She’s often the only girl in the room.
“I do robotics stuff, and I saw when I did it that sometimes I was the only girl or one of three girls in the program. So, I wanted to start a program for younger girls to help them get more interested and active in science, so that way when they’re my age, they can do it and be really confident about it,” Frandsen said.
She’s on to something. Many young girls don’t feel confident enough to pursue STEM careers.
“Research shows that girls in high school are actually getting better grades in all subjects than boys are, and that includes math and science,” said Karen Ludwig, a counselor at Idaho State University’s Center for New Directions.
“But when research is done to talk to students about the way they feel about their capabilities, girls tend to report lower scores about their self efficacy and their belief in their abilities in math and science.”
That’s why programs like “Girls Who Code” exist. Girls Who Code is a national program aimed to “close the gender gap in technology and to change the image of what a programmer looks like and does,” according to its website.
Frandsen is leading and instructing one of these courses at ISU’s Museum of Natural History.
Computer related jobs are the fastest growing job in the STEM field, according to the Bureau of Labor Statistics.
But only one in five computer science graduates are women, according to Girls Who Code, effectively leaving women out of the future of the workforce.
“Women make up 50 percent of the population and only about 25 percent of workers in STEM careers. By leaving out that sizable chunk of the population, we’re not getting the diversity that we need in creativity and problem solving,” Ludwig said.
The biggest drop off period for girls is between the ages of 13-17, despite their success in the classroom.
“Even though there’s been research to show that girls who are scoring in the highest of the really high performing math careers, still have a much higher tendency to choose careers in social sciences or humanities because that’s where their comfort level is,” Ludwig said.

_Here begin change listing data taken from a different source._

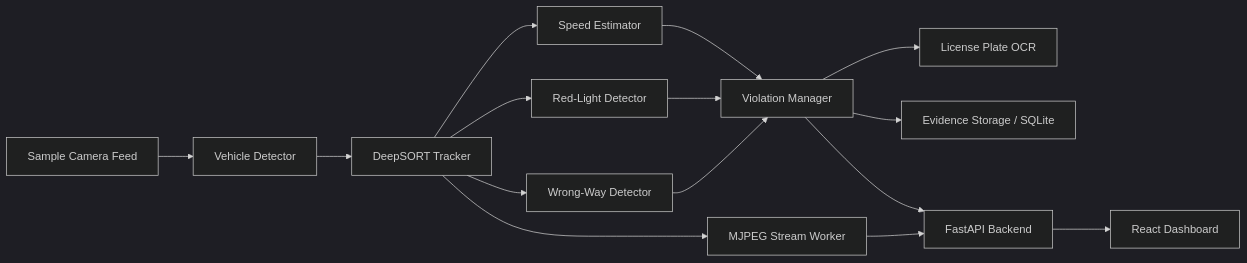
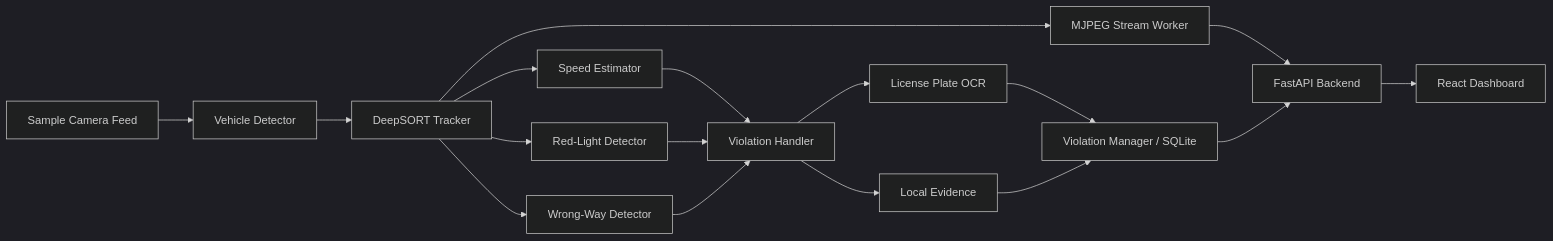
One commit to khoa-na/TraffWise changed the diagram in README.md. Above: the diagram before and after it, drawn with Mermaid (dark theme). The commit also changed other lines of this file and 17 other files, not shown here.

````diff
--- a/README.md
+++ b/README.md
@@ -56,17 +99,19 @@
 ```mermaid
 flowchart LR
     V[Sample Camera Feed] --> D[Vehicle Detector]
     D --> T[DeepSORT Tracker]
     T --> S[Speed Estimator]
     T --> R[Red-Light Detector]
     T --> W[Wrong-Way Detector]
-    S --> M[Violation Manager]
-    R --> M
-    W --> M
-    M --> O[License Plate OCR]
-    M --> E[Evidence Storage / SQLite]
+    S --> H[Violation Handler]
+    R --> H
+    W --> H
+    H --> O[License Plate OCR]
+    H --> E[Local Evidence]
+    O --> M[Violation Manager / SQLite]
+    E --> M
     T --> J[MJPEG Stream Worker]
     J --> A[FastAPI Backend]
     M --> A
     A --> F[React Dashboard]
 ```
````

There’s progress being made: More schools are requiring everyone to graduate with math and science credits, more girls are exposed to these career paths.
However, young girls still need role models who look like them, such as Frandsen.
“I hope that they’ll be interested in STEM and confident in science, too, and I think it’ll be a great learning experience for me as well,” Frandsen said.
Get involved in Frandsen’s club:
Frandsen’s Girls Who Code club is for girls grades 3-5 who are interested in science and technology.
“We will be using the NASA Girl’s Who Code curriculum as well as inviting women from the university and community who are pursuing careers in science and technology as guests. Girls who participate also be learning how to code while using engaging programs.”
You can sign up for the course by clicking here.
More opportunities to learn about STEM:
“The Idaho State University Center for New Directions will present the Super STEM Girl Conference on Wednesday, Oct. 16, 2019, in the Pond Student Union Building. This conference will be a unique opportunity for local 8th grade girls to spend a day on the Idaho State University campus learning about their interests and strengths. The day will be packed with hands-on workshops where girls will have fun experiencing a variety of Science, Technology, Engineering & Mathematics (STEM) activities.”
More information about this conference can be found here.